Highly Commended – Tammy Samuel, Stephenson Harwood
Head of the rail sector group and recently promoted to global head of Stephenson Harwood’s finance practice, Samuel combines a market-leading practice for clients such as TfL and the Department of Transport with her role as mentor and spokesperson for gender and sexual orientation diversity within the profession.
As well as balancing her impressive career, Samuel has four children, is an ex-England and Saracens rugby player and coaches and sponsors a girls’ rugby team. Her contribution to promoting women in rail and law, as well as her commitment to wider diversity, is outstanding.
Samuel regularly represents Stephenson Harwood at Aspiring Solicitors events that seek to improve access to the profession and in March 2019 she helped launch the firm’s LGBT+ network by interviewing rugby player and activist Gareth Thomas at a launch event.
Recent mandates include advising TfL on Crossrail and the Department of Transport on a variety of matters.
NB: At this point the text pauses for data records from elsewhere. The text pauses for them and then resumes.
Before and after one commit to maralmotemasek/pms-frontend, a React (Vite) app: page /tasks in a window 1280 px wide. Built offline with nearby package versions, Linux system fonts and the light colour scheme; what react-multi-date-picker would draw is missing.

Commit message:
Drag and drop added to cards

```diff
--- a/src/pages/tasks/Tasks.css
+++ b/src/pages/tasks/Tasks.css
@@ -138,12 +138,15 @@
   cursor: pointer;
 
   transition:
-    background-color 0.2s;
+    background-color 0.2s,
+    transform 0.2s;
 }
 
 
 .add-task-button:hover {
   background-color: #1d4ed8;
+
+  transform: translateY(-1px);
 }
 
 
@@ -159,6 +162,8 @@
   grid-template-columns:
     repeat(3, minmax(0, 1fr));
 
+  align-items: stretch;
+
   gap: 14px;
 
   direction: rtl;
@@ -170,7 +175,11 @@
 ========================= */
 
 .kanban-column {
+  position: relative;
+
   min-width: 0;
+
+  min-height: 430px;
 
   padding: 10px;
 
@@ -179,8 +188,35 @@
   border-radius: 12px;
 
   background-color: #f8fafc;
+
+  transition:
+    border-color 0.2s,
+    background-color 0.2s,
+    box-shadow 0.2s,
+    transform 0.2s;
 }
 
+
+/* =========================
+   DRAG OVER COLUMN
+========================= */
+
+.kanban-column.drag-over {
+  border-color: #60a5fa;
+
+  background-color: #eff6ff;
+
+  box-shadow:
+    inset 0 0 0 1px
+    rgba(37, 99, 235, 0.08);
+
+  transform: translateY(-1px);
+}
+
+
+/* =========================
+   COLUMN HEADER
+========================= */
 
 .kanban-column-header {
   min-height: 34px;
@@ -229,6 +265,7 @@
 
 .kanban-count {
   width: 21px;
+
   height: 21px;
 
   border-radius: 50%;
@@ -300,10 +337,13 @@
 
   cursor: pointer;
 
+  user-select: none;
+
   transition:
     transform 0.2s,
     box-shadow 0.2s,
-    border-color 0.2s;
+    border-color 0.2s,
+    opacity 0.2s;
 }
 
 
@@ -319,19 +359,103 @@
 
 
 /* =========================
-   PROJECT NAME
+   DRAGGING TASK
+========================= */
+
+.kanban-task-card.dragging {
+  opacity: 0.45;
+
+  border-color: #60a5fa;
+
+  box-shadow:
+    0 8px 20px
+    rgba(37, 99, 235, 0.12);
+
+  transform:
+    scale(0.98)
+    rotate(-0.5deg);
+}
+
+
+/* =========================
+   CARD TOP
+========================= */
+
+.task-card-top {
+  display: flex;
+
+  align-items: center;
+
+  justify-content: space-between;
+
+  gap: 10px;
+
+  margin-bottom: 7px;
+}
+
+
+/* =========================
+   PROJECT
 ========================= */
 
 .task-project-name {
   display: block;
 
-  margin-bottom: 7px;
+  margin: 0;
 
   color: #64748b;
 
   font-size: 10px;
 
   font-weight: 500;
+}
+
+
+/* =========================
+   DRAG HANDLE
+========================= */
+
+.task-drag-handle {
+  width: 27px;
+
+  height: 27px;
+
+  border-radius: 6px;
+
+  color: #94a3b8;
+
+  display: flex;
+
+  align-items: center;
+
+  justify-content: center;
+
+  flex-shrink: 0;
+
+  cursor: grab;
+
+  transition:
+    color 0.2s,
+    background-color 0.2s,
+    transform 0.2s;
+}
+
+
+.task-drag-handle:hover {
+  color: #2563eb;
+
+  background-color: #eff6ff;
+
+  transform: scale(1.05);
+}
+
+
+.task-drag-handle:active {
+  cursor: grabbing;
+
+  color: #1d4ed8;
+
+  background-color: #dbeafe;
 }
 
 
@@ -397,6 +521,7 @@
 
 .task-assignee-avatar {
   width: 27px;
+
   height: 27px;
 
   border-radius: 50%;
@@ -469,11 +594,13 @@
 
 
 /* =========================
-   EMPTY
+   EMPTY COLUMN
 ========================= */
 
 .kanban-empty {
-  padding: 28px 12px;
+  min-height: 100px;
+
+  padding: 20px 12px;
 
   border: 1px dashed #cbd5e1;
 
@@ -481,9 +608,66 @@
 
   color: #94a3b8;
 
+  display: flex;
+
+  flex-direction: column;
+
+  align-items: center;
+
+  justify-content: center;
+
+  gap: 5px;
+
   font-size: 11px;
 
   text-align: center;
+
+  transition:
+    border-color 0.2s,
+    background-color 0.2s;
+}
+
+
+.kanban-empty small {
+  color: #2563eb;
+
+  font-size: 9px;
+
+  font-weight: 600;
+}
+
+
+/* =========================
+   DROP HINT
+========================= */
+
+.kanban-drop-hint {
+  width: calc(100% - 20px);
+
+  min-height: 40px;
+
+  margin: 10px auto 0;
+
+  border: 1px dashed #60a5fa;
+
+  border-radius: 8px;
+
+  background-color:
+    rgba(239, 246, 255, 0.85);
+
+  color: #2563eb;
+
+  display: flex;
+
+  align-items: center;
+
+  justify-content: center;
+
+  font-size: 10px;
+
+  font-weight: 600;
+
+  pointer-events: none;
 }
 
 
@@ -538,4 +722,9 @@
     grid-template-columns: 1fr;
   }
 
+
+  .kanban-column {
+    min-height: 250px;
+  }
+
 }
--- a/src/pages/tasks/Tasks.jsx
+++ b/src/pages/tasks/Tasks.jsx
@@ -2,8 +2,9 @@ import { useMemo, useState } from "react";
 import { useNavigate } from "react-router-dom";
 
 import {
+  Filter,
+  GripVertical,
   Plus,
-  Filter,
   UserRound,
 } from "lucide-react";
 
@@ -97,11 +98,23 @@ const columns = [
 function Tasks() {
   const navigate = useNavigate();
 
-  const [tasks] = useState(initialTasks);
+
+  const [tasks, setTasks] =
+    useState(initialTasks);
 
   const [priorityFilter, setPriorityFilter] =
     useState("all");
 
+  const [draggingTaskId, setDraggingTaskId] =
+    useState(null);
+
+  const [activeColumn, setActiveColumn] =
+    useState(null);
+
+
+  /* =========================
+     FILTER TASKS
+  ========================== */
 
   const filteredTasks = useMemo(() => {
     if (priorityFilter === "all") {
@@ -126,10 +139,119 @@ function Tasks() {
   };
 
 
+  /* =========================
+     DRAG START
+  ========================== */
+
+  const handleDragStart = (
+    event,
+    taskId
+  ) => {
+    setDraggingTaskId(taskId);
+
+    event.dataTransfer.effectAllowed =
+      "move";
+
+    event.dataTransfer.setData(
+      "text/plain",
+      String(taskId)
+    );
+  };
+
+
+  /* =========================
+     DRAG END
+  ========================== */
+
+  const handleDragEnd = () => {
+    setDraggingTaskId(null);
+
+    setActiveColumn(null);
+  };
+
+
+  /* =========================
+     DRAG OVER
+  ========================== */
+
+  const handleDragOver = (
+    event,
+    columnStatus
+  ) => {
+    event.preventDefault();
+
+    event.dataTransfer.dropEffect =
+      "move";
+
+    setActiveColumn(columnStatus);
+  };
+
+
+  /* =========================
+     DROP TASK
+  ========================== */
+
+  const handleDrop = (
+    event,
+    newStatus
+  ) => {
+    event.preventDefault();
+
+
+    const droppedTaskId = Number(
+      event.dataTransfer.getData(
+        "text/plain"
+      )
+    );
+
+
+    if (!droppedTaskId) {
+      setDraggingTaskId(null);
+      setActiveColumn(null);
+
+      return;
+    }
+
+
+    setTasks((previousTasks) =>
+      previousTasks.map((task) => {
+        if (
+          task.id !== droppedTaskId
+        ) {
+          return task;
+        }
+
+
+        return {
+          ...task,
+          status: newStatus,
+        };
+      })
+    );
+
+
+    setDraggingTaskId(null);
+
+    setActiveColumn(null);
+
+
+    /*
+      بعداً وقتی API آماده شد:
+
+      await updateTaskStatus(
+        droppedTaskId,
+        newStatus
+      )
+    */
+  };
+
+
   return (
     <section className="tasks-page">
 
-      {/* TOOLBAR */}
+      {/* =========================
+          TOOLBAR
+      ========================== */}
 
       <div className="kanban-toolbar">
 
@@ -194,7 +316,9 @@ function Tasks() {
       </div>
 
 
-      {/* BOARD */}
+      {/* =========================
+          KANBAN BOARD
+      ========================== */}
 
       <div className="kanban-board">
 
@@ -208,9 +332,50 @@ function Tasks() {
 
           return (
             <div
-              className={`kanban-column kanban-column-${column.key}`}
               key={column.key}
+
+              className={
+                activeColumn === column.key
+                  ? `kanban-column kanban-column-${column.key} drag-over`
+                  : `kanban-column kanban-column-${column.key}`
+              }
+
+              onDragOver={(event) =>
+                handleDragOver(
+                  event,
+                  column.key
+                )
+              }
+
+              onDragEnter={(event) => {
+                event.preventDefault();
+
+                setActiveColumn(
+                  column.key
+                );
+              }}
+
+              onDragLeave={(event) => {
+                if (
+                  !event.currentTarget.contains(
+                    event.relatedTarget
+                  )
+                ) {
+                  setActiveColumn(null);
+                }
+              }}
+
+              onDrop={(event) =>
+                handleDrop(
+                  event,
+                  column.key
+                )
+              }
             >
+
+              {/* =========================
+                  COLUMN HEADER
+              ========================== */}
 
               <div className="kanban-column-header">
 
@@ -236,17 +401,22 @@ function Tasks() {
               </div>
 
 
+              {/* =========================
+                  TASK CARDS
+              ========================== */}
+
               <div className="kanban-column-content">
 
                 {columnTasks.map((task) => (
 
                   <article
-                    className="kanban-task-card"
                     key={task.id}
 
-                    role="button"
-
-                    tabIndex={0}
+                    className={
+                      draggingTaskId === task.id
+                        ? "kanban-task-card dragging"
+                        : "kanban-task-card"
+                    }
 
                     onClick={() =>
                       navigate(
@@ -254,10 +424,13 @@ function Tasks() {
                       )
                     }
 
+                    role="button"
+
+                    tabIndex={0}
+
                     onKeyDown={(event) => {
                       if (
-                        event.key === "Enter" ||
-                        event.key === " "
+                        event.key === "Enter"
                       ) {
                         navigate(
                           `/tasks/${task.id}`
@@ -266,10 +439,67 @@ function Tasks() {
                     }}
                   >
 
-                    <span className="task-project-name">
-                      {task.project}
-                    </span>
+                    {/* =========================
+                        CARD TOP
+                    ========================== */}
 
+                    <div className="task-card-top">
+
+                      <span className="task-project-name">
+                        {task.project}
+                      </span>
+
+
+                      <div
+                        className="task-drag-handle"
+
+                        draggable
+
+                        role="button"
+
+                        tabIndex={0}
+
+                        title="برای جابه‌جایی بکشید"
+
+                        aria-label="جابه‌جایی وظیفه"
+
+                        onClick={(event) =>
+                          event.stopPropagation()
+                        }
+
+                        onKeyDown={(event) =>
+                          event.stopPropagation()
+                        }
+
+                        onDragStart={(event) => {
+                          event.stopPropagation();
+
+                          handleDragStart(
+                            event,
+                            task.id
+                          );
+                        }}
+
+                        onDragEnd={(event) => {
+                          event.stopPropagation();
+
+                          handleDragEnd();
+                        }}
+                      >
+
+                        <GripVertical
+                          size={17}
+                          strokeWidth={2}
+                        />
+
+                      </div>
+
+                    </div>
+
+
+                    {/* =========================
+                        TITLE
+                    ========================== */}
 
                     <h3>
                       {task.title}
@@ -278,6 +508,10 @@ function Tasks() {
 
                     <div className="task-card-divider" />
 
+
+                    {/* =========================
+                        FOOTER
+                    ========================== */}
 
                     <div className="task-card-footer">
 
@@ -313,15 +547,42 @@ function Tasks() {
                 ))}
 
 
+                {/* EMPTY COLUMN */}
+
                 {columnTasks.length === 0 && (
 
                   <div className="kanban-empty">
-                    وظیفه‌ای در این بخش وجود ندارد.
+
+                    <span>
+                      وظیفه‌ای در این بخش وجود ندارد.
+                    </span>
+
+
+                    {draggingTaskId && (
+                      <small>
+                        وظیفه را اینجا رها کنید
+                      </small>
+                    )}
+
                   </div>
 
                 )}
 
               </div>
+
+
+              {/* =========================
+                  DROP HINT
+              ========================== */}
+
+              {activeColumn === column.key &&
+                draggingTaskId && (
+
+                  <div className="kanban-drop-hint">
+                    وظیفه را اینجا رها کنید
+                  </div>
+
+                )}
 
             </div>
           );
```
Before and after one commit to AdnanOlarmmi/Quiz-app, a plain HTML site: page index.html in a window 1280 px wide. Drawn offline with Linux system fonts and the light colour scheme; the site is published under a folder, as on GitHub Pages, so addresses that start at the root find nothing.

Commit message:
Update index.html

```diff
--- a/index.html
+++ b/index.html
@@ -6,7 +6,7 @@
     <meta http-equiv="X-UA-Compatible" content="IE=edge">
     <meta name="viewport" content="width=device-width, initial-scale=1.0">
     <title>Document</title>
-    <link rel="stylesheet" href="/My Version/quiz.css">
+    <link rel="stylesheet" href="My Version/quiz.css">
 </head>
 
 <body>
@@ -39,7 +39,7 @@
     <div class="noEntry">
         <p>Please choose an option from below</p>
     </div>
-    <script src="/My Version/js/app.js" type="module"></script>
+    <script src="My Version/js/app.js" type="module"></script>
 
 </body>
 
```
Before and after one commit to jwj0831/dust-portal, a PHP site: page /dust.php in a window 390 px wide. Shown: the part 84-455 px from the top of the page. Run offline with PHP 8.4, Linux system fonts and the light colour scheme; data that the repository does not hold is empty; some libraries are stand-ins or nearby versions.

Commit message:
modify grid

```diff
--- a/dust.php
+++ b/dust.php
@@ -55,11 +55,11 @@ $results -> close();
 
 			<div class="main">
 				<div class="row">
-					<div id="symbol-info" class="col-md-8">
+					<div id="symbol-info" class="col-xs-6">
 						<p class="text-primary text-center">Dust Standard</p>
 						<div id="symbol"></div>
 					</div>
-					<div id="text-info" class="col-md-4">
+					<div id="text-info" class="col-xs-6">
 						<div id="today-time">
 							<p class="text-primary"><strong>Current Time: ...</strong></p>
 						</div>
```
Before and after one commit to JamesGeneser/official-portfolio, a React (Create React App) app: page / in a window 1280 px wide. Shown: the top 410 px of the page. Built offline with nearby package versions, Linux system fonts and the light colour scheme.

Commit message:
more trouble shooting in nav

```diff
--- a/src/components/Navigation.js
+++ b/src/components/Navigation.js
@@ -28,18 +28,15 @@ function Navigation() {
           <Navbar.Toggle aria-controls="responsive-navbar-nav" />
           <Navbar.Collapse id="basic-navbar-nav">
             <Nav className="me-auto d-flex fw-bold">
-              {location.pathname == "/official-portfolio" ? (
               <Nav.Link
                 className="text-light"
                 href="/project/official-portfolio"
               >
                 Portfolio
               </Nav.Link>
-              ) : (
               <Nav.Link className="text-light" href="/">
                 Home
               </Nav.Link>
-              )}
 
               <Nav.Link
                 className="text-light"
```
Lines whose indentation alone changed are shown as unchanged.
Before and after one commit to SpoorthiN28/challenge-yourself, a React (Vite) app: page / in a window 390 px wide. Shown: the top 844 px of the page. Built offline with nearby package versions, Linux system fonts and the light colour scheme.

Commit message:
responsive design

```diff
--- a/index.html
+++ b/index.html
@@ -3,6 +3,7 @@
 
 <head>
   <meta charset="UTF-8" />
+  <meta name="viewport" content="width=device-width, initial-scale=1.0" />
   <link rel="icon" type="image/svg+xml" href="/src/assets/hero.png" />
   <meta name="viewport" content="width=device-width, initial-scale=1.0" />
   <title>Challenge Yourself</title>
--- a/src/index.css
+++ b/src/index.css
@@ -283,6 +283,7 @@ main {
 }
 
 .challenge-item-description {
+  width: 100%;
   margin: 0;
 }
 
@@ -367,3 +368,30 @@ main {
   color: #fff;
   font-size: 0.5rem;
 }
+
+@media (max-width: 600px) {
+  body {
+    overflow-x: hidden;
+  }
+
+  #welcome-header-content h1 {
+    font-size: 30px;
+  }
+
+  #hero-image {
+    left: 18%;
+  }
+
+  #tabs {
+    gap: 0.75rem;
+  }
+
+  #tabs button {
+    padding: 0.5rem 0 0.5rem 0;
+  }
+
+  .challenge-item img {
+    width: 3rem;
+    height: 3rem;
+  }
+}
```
She has also given evidence to the UK House of Commons Transport Select Committee as part of its inquiry into rail infrastructure investment.
Emilie Cole, Irwin Mitchell
Cole represented district judge Claire Gilham in a landmark victory in the Supreme Court, convincing the court that she should be granted the same legal protections as other whistleblowers under her European human rights and securing protection for all UK statutory office holders.
Andrew Lidbetter, Herbert Smith Freehills
Leading HSF’s London public law practice, Lidbetter had an outstanding 2019 during which he handled judicial review, public inquiry and other regulatory work across a range of commercial sectors and pro bono for NGOs. This has resulted in him having three successful judgments intervening for clients at Supreme Court level, including in the parliament prorogation case in September.
Joanne Wicks QC, Wilberforce Chambers
A leading light at the property Bar, in the past 12 months Wicks QC has appeared in the Supreme Court twice (in S Franses v The Cavendish Hotel and Dr Julia Duval v 11-13 Randolph Crescent) and the Court of Appeal (in Churston Golf Club v Haddock). Furthermore, she appeared in Canary Wharf v European Medicines Agency, one of the most high-profile property cases of 2019.